Although the household did not go into mourning (it was not prescribed for royal children younger than fourteen),[9] his parents took the loss harshly. According to Lady Charlotte Finch, the Queen "cried vastly" and was "very much hurt by her loss and the King also."[10] Alfred was buried at Westminster Abbey,[11] though his remains were later moved to the Royal Vault in St. George's Chapel, Windsor Castle on 11 February 1820.[12][13][14] His father continued to dwell on his death, and the sight of Alfred's posthumous portrait in a family painting by Thomas Gainsborough nearly a year after Alfred's death sent his three eldest sisters into tears.[15] Six months after Alfred's death, his elder brother Octavius succumbed to the smallpox virus, further devastating the king.[16][17] During one of his bouts of madness in 1812, George would have imaginary conversations with his two youngest sons.[note 1]

His youngest sister Princess Amelia was conceived in the months after Alfred's death, born almost exactly a year after he died.[18] The first of George III and Queen Charlotte's children to die,[11][19] Alfred died nearly seventy five years before his older sister Mary, who was the last survivor of George III and Queen Charlotte's fifteen children.[20] Alfred is also unique among their first fourteen children for never being an older sibling while he was alive, as the only child younger than him was born after his death.[21]

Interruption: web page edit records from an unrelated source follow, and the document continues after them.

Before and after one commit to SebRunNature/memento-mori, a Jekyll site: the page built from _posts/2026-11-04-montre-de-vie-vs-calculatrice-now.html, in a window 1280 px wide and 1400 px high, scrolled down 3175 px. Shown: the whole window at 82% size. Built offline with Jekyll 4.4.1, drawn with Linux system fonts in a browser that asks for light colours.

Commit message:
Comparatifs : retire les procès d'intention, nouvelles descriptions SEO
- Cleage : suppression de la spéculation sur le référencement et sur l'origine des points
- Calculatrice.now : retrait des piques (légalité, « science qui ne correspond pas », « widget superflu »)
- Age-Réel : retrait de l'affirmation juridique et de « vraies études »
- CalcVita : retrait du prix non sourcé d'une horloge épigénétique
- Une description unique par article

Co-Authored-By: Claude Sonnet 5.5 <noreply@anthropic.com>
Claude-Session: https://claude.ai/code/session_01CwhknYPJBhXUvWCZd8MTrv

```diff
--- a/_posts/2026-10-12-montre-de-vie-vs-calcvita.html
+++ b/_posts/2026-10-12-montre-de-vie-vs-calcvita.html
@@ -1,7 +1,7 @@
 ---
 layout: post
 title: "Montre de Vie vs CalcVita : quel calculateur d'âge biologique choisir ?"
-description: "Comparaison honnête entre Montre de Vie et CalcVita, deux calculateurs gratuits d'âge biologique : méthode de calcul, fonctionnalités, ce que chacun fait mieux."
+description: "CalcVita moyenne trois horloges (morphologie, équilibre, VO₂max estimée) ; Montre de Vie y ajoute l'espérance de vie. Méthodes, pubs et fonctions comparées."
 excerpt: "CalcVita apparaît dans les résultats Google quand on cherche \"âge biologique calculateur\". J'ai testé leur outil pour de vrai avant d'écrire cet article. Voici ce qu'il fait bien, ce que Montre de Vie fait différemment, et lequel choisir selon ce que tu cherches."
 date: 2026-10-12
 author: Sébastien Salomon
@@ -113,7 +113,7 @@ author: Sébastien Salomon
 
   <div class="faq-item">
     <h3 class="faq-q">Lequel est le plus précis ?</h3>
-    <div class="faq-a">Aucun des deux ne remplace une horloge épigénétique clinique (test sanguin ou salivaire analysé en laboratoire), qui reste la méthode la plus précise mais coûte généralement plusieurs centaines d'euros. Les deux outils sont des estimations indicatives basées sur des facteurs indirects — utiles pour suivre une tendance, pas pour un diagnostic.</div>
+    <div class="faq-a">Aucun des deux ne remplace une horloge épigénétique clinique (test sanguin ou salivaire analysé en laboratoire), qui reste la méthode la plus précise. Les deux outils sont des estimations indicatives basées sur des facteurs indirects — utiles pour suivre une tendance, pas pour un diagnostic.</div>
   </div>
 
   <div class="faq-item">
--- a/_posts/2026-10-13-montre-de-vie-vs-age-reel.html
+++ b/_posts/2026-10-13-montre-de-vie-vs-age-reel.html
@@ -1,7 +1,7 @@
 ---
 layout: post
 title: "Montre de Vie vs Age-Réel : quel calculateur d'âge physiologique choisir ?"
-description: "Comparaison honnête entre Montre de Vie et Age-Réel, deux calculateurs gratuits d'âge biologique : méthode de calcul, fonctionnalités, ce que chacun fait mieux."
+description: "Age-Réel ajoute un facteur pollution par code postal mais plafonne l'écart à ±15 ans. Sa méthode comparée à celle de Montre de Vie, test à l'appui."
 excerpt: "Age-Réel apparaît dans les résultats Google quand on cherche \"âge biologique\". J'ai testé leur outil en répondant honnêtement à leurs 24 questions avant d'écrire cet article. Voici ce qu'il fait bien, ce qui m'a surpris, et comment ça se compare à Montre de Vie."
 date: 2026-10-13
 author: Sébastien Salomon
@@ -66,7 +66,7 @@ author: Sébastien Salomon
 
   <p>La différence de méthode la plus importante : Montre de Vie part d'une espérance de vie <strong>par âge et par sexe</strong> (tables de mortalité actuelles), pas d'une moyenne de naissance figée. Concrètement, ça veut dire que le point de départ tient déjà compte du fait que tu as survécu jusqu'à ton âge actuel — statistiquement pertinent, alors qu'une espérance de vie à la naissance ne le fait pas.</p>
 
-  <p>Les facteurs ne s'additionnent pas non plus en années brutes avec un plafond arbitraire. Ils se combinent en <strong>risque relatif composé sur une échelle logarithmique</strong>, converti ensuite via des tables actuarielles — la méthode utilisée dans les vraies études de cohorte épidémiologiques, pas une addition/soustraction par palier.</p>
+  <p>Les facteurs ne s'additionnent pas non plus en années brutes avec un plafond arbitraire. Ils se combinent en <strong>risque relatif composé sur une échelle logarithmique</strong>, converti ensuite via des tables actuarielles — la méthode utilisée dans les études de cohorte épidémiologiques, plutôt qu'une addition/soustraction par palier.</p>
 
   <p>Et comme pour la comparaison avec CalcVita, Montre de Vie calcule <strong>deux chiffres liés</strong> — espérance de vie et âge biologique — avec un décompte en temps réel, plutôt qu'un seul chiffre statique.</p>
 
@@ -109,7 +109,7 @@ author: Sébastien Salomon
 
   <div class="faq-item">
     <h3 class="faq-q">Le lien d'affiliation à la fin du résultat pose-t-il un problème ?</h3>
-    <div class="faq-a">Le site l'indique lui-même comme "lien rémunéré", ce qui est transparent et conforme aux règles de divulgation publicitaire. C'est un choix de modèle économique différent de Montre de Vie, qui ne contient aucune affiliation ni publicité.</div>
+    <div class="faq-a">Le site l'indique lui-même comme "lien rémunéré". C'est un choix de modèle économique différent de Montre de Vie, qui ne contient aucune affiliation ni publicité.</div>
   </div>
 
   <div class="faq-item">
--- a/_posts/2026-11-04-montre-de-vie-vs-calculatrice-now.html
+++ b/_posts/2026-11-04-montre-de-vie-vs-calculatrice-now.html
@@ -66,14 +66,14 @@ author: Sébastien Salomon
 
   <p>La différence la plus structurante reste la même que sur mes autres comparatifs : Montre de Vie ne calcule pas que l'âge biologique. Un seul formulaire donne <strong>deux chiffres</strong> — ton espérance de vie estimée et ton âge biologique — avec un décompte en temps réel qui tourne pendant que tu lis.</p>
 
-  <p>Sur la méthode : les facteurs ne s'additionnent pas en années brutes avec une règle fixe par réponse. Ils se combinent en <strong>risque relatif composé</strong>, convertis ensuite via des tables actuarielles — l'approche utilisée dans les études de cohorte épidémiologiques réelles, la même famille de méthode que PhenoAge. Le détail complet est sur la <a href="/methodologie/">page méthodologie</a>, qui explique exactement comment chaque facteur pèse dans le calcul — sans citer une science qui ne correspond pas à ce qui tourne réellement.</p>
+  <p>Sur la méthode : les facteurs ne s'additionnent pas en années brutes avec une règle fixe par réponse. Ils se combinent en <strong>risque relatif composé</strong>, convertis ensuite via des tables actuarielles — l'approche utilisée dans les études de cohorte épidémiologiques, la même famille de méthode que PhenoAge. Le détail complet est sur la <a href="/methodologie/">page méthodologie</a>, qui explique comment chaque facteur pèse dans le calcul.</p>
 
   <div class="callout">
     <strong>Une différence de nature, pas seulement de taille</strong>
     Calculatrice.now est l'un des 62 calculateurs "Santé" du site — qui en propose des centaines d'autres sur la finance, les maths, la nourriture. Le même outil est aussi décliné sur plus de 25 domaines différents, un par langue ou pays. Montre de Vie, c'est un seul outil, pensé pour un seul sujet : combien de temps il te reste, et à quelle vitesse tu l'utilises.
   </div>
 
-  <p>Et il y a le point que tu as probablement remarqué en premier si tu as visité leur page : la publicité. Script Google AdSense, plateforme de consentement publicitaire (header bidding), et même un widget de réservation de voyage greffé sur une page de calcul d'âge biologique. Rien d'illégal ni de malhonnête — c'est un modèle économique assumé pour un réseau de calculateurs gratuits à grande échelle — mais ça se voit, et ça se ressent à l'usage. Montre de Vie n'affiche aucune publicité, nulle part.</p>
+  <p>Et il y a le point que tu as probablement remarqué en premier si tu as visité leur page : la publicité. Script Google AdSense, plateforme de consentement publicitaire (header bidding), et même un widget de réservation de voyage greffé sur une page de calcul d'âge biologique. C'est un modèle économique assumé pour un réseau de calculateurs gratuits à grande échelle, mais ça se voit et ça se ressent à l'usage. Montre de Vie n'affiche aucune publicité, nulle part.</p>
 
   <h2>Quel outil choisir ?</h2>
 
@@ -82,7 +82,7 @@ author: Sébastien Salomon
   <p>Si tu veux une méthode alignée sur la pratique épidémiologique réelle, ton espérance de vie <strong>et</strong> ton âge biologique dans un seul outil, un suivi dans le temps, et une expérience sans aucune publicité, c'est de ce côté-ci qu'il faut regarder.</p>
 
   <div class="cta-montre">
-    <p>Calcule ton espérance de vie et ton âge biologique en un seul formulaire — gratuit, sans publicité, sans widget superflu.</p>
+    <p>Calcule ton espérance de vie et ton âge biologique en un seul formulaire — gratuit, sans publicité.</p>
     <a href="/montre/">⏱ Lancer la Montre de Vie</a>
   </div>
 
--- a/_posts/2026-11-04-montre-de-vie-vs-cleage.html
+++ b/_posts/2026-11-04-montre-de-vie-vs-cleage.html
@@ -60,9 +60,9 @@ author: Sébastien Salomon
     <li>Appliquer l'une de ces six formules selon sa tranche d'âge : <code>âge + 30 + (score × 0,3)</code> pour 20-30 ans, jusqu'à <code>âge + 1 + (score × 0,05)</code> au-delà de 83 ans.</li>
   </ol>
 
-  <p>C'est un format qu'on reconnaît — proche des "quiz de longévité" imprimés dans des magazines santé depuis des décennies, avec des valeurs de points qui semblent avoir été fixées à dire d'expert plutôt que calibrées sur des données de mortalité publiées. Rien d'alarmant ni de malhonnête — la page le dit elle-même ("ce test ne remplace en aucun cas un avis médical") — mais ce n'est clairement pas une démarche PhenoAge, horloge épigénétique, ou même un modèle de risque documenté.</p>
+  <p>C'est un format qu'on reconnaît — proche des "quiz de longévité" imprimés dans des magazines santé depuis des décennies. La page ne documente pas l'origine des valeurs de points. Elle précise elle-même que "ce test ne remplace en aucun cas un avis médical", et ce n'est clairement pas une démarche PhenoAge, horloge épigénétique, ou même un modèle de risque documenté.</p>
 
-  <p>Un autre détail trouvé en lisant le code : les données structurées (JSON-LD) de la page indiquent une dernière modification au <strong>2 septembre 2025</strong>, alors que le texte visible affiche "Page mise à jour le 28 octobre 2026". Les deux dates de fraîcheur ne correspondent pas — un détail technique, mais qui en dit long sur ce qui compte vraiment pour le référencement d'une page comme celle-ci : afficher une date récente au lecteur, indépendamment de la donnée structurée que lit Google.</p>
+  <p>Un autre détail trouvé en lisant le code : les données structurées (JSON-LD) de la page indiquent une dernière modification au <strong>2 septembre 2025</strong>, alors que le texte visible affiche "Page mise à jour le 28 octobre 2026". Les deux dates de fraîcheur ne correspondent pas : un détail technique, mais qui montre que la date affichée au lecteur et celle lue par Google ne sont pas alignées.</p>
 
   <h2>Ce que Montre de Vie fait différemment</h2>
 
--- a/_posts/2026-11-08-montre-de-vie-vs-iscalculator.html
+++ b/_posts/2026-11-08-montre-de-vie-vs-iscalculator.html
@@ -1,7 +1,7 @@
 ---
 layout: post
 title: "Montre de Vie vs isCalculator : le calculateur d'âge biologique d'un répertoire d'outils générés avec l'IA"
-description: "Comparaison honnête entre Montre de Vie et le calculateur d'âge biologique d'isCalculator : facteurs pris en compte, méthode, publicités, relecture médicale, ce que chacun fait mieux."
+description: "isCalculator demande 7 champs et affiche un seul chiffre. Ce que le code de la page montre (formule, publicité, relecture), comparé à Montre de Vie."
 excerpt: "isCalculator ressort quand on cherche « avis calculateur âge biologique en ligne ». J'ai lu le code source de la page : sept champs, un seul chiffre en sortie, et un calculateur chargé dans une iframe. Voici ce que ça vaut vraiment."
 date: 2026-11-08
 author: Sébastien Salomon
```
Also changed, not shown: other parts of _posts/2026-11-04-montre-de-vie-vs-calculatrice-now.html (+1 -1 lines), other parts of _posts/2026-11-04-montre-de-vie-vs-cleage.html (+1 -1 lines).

Titles, styles, honours and arms

Titles and styles

  • 22 September 1780–20 August 1782: His Royal Highness The Prince Alfred



  1. Jeremy Black lists these conversations occurring in 1812,[16] while Kenneth Panton believes they happened the previous year, in 1811.[11] The King's last bout of madness occurred from 1811 until his death in 1820, so either date is possible.


  1. 1.0 1.1 Weir 2008, p. 300.
  2. Sheppard 1894, p. 59.
  3. Watkins 1819, p. 276.
  4. Fraser 2004, p. 70.
  5. 5.0 5.1 Fraser 2004, p. 75.
  6. Watkins 1819, p. 282.
  7. Fraser 2004, pp. 75-76.
  8. Holt 1820, p. 251.
  9. Fritz 1982, p. 305.
  10. Fraser 2004, p. 76.
  11. 11.0 11.1 11.2 Panton 2011, p. 39.
  12. "Royal Burials in the Chapel since 1805". College of St. George. Retrieved 29 October 2011.<templatestyles src="Module:Citation/CS1/styles.css"></templatestyles>
  13. "Royal Burials in the Chapel by location". College of St. George. Retrieved 18 November 2011.<templatestyles src="Module:Citation/CS1/styles.css"></templatestyles>
  14. Holt 1820, p. 256.
  15. Fraser 2004, p. 77.
  16. 16.0 16.1 Black 2006, p. 156.
  17. Fraser 2004, pp. 74-77.
  18. Fraser 2004, p. 78.
  19. Hibbert 2000, p. 99.
  20. Fraser 2004, pp. 398-399.
  21. Fraser 2004.